# Activity
Only one stretch of the records below should be repeated. It starts with the line containing "Before and after one commit to lnxs-prsn/koulu, a" and goes on through the line containing "Also changed, not shown: 2 other files.", exactly as written.

── Data for review ──

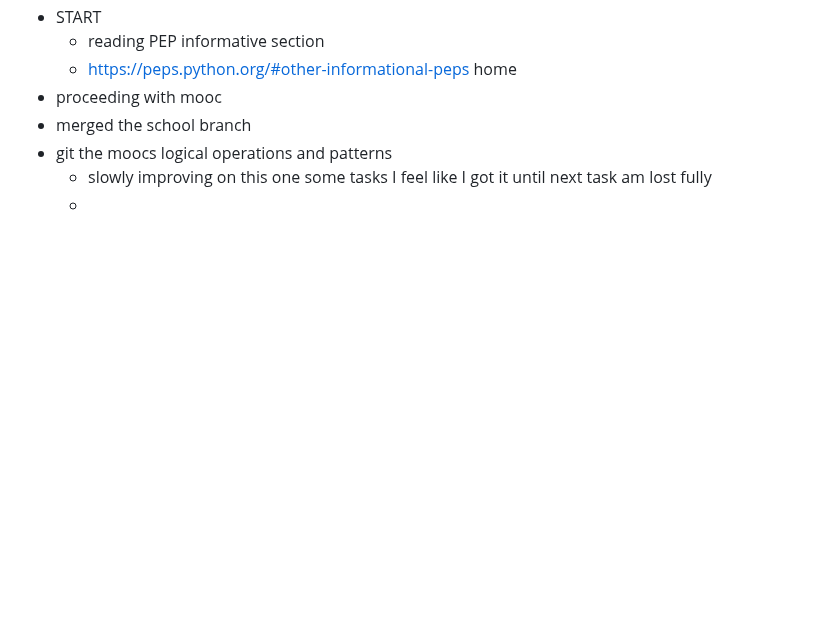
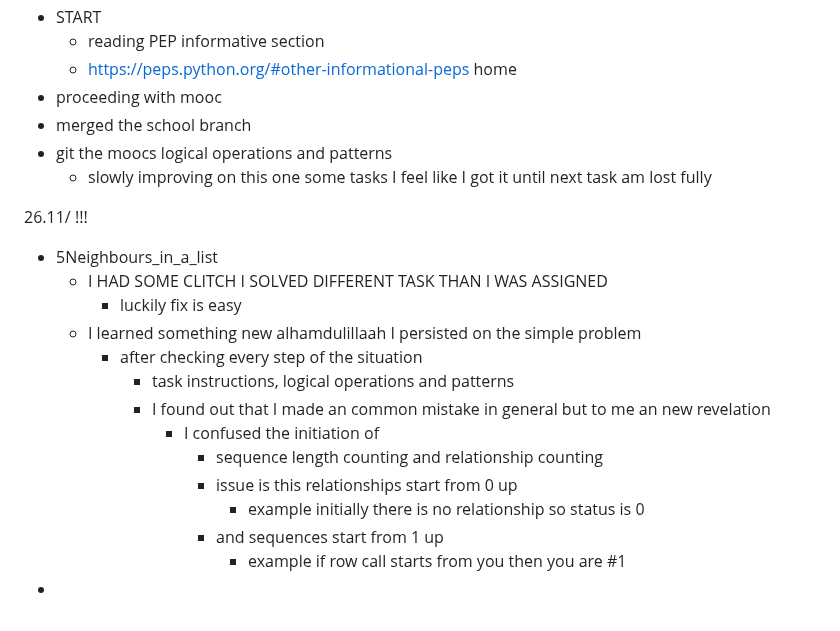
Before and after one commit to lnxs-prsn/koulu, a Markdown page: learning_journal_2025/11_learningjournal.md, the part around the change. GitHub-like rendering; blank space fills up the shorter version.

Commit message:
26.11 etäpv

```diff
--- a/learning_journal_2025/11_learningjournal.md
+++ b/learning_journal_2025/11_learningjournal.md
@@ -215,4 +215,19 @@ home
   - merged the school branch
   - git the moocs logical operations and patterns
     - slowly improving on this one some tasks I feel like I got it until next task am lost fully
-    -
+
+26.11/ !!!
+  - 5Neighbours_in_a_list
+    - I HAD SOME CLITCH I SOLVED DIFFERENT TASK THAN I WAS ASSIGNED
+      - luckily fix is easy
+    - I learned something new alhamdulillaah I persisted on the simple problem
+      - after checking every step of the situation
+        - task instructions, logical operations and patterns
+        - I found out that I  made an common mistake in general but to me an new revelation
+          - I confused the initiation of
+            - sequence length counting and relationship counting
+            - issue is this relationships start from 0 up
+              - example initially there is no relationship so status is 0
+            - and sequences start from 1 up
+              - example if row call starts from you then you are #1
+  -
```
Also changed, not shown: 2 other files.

───
── Data for review ──

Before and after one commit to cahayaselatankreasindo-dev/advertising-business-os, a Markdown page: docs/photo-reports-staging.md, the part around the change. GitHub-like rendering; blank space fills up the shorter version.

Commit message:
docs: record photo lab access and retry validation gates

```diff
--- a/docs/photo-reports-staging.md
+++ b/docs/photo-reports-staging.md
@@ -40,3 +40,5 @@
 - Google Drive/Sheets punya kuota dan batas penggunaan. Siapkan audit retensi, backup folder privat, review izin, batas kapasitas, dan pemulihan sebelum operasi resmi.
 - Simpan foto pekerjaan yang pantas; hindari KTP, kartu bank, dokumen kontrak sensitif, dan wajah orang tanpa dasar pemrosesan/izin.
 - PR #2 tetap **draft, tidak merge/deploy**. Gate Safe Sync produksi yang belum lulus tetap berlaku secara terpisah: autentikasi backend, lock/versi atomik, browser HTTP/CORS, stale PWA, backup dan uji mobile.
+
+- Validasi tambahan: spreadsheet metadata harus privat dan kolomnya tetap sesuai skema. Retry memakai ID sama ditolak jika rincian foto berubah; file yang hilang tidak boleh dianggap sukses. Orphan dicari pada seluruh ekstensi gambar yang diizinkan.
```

───

# Response to the task
Before and after one commit to lnxs-prsn/koulu, a Markdown page: learning_journal_2025/11_learningjournal.md, the part around the change. GitHub-like rendering; blank space fills up the shorter version.

Commit message:
26.11 etäpv

```diff
--- a/learning_journal_2025/11_learningjournal.md
+++ b/learning_journal_2025/11_learningjournal.md
@@ -215,4 +215,19 @@ home
   - merged the school branch
   - git the moocs logical operations and patterns
     - slowly improving on this one some tasks I feel like I got it until next task am lost fully
-    -
+
+26.11/ !!!
+  - 5Neighbours_in_a_list
+    - I HAD SOME CLITCH I SOLVED DIFFERENT TASK THAN I WAS ASSIGNED
+      - luckily fix is easy
+    - I learned something new alhamdulillaah I persisted on the simple problem
+      - after checking every step of the situation
+        - task instructions, logical operations and patterns
+        - I found out that I  made an common mistake in general but to me an new revelation
+          - I confused the initiation of
+            - sequence length counting and relationship counting
+            - issue is this relationships start from 0 up
+              - example initially there is no relationship so status is 0
+            - and sequences start from 1 up
+              - example if row call starts from you then you are #1
+  -
```
Also changed, not shown: 2 other files.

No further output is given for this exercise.